13 Matching Annotations
  1. Oct 2022
    1. Occasionally he noted down what he heard and saw aswell as what he read, and sometimes what he said and did, althoughhe also kept a diary in separate form.

      In addition to an extensive note collection, Paxson kept a separate diary, indicating a different practicing in a different form.

    1. These index cards,which Barthes began as a student, using them as a bibliographicaland then lexicographical resource, gradually became the place wherehe recorded a great deal of his life. In them, he assembled things hehad seen and heard, travel impressions, phrases that he liked, ideasand plans.

      Roland Barthes used his card index as more than the traditional bibliographical, excerpting, and note taking tool that many had before him. He also used it to accumulate notes on what he had seen and heard in his daily life, phrases he liked, and plans. It came to serve the function, particularly in the last two years of his life, of a diary or what biographer Tiphaine Samoyault came to call his fichierjournal or index-card diary.


      Are there examples of this practice before this time? Certainly in the commonplace book tradition, the ideas of journal, diary, and commonplace had been mixed before.

  2. Aug 2022
    1. The daily cadence of a DNP frames the system as a kind of personal diary. Which we may not necessarily want in a personal knowledge base.

      This sounds similar to my criticism of zettelkasten overreach.

      See: https://boffosocko.com/2022/02/05/zettelkasten-overreach/

  3. Apr 2022
    1. The day after his mother's death in October 1977, the influential philosopher Roland Barthes began a diary of mourning. Taking notes on index cards as was his habit, he reflected on a new solitude, on the ebb and flow of sadness, and on modern society's dismissal of grief. These 330 cards, published here for the first time, prove a skeleton key to the themes he tackled throughout his work.

      Published on October 12, 2010, Mourning Diary is a collection published for the first time from Roland Barthes' 330 index cards focusing on his mourning following the death of his mother in 1977.

      Was it truly created as a "diary" from the start? Or was it just a portion of his regular note taking collection excerpted and called a diary after-the-fact? There is nothing resembling a "traditional" diary in many portions of the collection, but rather a collection of notes relating to the passing of his mother. Was the moniker "diary" added as a promotional or sales tool?

    1. https://www.themarginalian.org/2012/11/19/joan-didion-on-keeping-a-notebook/

      A nice little advertisement for Joan Didion's essay "On Keeping a Notebook". Mostly it's pull quotes from the piece without any additional commentary. I've downloaded a copy of the book to read the piece in full myself.

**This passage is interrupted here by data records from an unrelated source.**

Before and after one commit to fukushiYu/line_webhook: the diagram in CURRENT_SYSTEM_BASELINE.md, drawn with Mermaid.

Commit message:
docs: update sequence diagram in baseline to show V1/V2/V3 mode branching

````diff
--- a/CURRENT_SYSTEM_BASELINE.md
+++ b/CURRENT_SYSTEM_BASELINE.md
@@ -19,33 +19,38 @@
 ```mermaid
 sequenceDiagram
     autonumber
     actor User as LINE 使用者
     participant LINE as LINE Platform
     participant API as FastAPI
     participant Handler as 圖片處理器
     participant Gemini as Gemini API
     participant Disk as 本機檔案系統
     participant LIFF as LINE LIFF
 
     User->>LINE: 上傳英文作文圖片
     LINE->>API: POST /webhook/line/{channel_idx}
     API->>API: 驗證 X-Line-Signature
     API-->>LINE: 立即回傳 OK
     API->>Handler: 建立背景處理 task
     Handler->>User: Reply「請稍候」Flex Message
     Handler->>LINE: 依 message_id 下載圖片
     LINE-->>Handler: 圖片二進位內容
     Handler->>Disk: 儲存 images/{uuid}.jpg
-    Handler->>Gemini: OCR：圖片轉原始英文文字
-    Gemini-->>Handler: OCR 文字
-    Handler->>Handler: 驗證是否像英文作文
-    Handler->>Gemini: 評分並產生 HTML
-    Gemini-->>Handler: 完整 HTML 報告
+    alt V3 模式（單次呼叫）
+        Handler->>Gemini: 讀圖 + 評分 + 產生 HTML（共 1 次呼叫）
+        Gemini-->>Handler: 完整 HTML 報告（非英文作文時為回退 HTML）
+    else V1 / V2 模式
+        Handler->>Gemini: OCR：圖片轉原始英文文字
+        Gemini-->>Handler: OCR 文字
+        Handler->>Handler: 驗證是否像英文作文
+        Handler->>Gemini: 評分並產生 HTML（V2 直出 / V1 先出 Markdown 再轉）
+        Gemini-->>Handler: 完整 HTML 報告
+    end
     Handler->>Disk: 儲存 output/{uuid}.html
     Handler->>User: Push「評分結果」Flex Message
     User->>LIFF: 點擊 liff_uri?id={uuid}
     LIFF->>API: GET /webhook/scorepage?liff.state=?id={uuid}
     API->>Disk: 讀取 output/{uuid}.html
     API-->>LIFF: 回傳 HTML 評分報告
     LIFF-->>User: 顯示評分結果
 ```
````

    1. Embarrassed and almost guilty because sometimes I feel that my mourning is merely a susceptibility to emotion. But all my life haven’t I been just that: moved?

    2. Struck by the abstract nature of absence; yet it’s so painful, lacerating. Which allows me to understand abstraction somewhat better: it is absence and pain, the pain of absence—perhaps therefore love?

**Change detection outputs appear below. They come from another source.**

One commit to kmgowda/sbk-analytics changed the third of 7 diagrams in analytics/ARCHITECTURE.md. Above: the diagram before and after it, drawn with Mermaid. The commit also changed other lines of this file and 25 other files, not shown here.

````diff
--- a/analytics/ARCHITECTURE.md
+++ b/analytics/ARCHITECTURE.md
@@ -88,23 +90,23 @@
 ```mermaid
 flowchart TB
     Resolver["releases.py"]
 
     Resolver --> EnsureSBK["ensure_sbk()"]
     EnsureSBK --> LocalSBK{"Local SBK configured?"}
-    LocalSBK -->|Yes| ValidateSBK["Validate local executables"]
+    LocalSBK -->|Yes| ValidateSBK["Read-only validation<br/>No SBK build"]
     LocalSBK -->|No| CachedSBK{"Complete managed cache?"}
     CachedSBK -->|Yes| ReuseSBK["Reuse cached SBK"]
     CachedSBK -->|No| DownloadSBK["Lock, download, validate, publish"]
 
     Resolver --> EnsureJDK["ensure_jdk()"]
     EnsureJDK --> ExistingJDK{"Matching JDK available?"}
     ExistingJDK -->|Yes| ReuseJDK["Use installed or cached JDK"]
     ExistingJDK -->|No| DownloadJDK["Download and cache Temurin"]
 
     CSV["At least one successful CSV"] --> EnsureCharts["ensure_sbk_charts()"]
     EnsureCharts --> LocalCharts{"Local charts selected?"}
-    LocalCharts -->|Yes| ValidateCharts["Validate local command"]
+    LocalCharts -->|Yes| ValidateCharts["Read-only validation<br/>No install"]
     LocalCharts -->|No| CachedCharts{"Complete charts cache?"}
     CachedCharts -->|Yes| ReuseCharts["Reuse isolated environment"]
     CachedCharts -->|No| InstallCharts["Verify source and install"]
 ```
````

    3. —How strange: her voice, which I knew so well, and which is said to be the very texture of memory (“the dear inflection…”), I no longer hear. Like a localized deafness…

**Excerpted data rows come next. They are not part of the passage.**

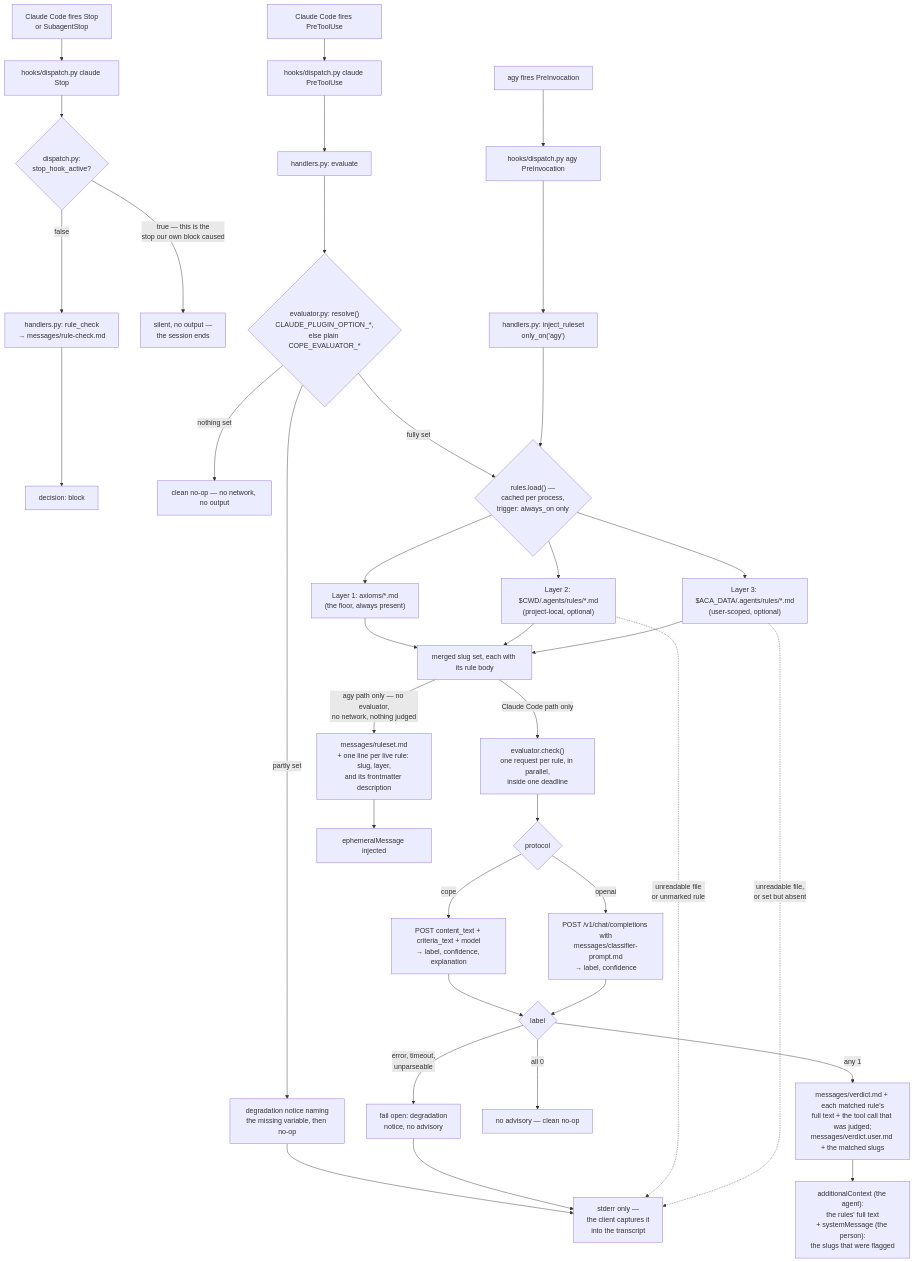
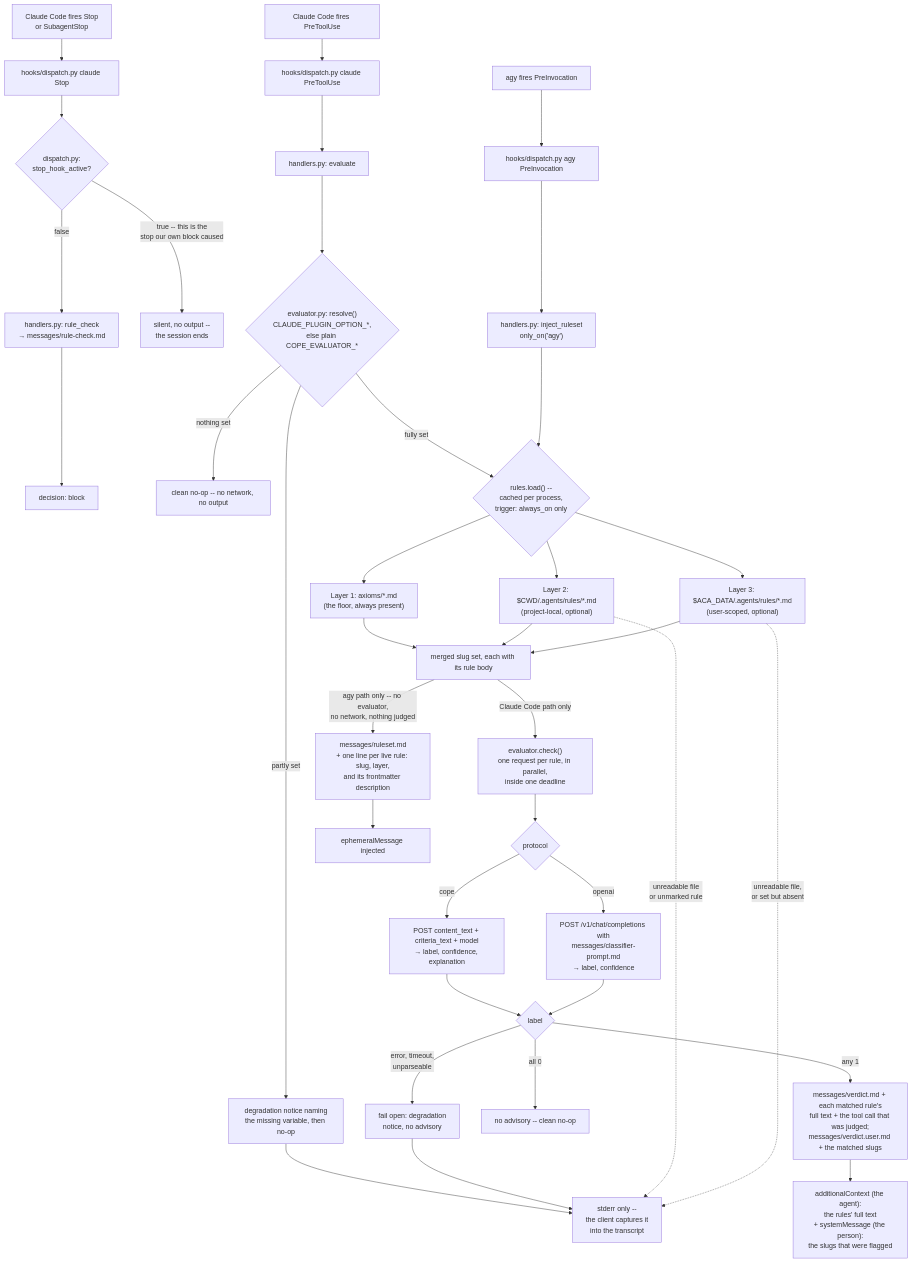
Before and after one commit to nicsuzor/academicOps: the diagram in plugins/rbg/README.md, drawn with Mermaid. The commit also changed other lines of this file and 46 other files, not shown here.

````diff
--- a/plugins/rbg/README.md
+++ b/plugins/rbg/README.md
@@ -11,45 +11,45 @@
 ```mermaid
 flowchart TD
     A[Claude Code fires PreToolUse] --> B["hooks/dispatch.py claude PreToolUse"]
     A2[agy fires PreInvocation] --> B2["hooks/dispatch.py agy PreInvocation"]
     A3[Claude Code fires Stop<br/>or SubagentStop] --> B3["hooks/dispatch.py claude Stop"]
     B --> C["handlers.py: evaluate"]
     B2 --> C2["handlers.py: inject_ruleset<br/>only_on('agy')"]
     B3 --> S{"dispatch.py:<br/>stop_hook_active?"}
-    S -->|"true — this is the<br/>stop our own block caused"| S1[silent, no output —<br/>the session ends]
+    S -->|"true -- this is the<br/>stop our own block caused"| S1[silent, no output --<br/>the session ends]
     S -->|false| S2["handlers.py: rule_check<br/>→ messages/rule-check.md"]
     S2 --> S3["decision: block"]
 
     C --> R{"evaluator.py: resolve()<br/>CLAUDE_PLUGIN_OPTION_*,<br/>else plain COPE_EVALUATOR_*"}
-    R -->|nothing set| R1[clean no-op — no network, no output]
+    R -->|nothing set| R1[clean no-op -- no network, no output]
     R -->|partly set| R2[degradation notice naming<br/>the missing variable, then no-op]
     R -->|fully set| D
 
     C2 --> D
-    D{"rules.load() —<br/>cached per process,<br/>trigger: always_on only"} --> E1["Layer 1: axioms/*.md<br/>(the floor, always present)"]
+    D{"rules.load() --<br/>cached per process,<br/>trigger: always_on only"} --> E1["Layer 1: axioms/*.md<br/>(the floor, always present)"]
     D --> E2["Layer 2: $CWD/.agents/rules/*.md<br/>(project-local, optional)"]
     D --> E3["Layer 3: $ACA_DATA/.agents/rules/*.md<br/>(user-scoped, optional)"]
     E1 --> F[merged slug set, each with its rule body]
     E2 --> F
     E3 --> F
 
     F -->|Claude Code path only| G["evaluator.check()<br/>one request per rule, in parallel,<br/>inside one deadline"]
     G --> H{"protocol"}
     H -->|cope| H1["POST content_text + criteria_text + model<br/>→ label, confidence, explanation"]
     H -->|openai| H2["POST /v1/chat/completions with<br/>messages/classifier-prompt.md<br/>→ label, confidence"]
     H1 --> I{label}
     H2 --> I
     I -->|error, timeout,<br/>unparseable| J["fail open: degradation<br/>notice, no advisory"]
-    I -->|all 0| K[no advisory — clean no-op]
+    I -->|all 0| K[no advisory -- clean no-op]
     I -->|any 1| L["messages/verdict.md + each matched rule's<br/>full text + the tool call that was judged;<br/>messages/verdict.user.md + the matched slugs"]
     L --> M["additionalContext (the agent):<br/>the rules' full text<br/>+ systemMessage (the person):<br/>the slugs that were flagged"]
 
-    F -->|agy path only — no evaluator,<br/>no network, nothing judged| N["messages/ruleset.md<br/>+ one line per live rule: slug, layer,<br/>and its frontmatter description"]
+    F -->|agy path only -- no evaluator,<br/>no network, nothing judged| N["messages/ruleset.md<br/>+ one line per live rule: slug, layer,<br/>and its frontmatter description"]
     N --> O["ephemeralMessage injected"]
 
     R2 --> P
     J --> P
     E2 -.->|unreadable file<br/>or unmarked rule| P
     E3 -.->|unreadable file,<br/>or set but absent| P
-    P["stderr only —<br/>the client captures it<br/>into the transcript"]
+    P["stderr only --<br/>the client captures it<br/>into the transcript"]
 ```
````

    4. —”Never again, never again!” —And yet there’s a contradiction: “never again” isn’t eternal, since you yourself will die one day. “Never again” is the expression of an immortal. (Images courtesy Michel Salzedo.)

    5. Barthes, like me, prefers blue pens.

      While only applicable to a small subsection of 330 index cards which were published as Mourning Diary, Roland Barthes apparently preferred blue ink pens.

    6. I was fortunate enough to see—and now share with you—a handful of these diaries from 1977 in their original, hand-written form. (A collection of more than three hundred entries, entitled “Mourning Diary,” will be published by Hill and Wang next month.)

      Hill and Wang published Mourning Diary by Roland Barthes on October 12, 2010. It is a collection of 330 entries which he wrote following the death of his mother Henriette in 1977.

      Kristina Budelis indicates that she saw them in person and reproduced four of them as index card-like notes in The New Yorker (September 2010).

  4. Oct 2015
    1. Put simply, Electronic Literature is considered a "born digital" art form with unique approaches to thinking about and working with digital technologies for the purpose of creating literary art.

      So, how would it be considered if I for example use pencil and paper to write down poetry or anything and then I type my diary entries into an electronic device for it to be displayed in digital platform such as a blog? Is it considered to be "born" on paper? Or is it considered to be "e-lit" because despite of the paper based start, it was thought to be published in a digital media?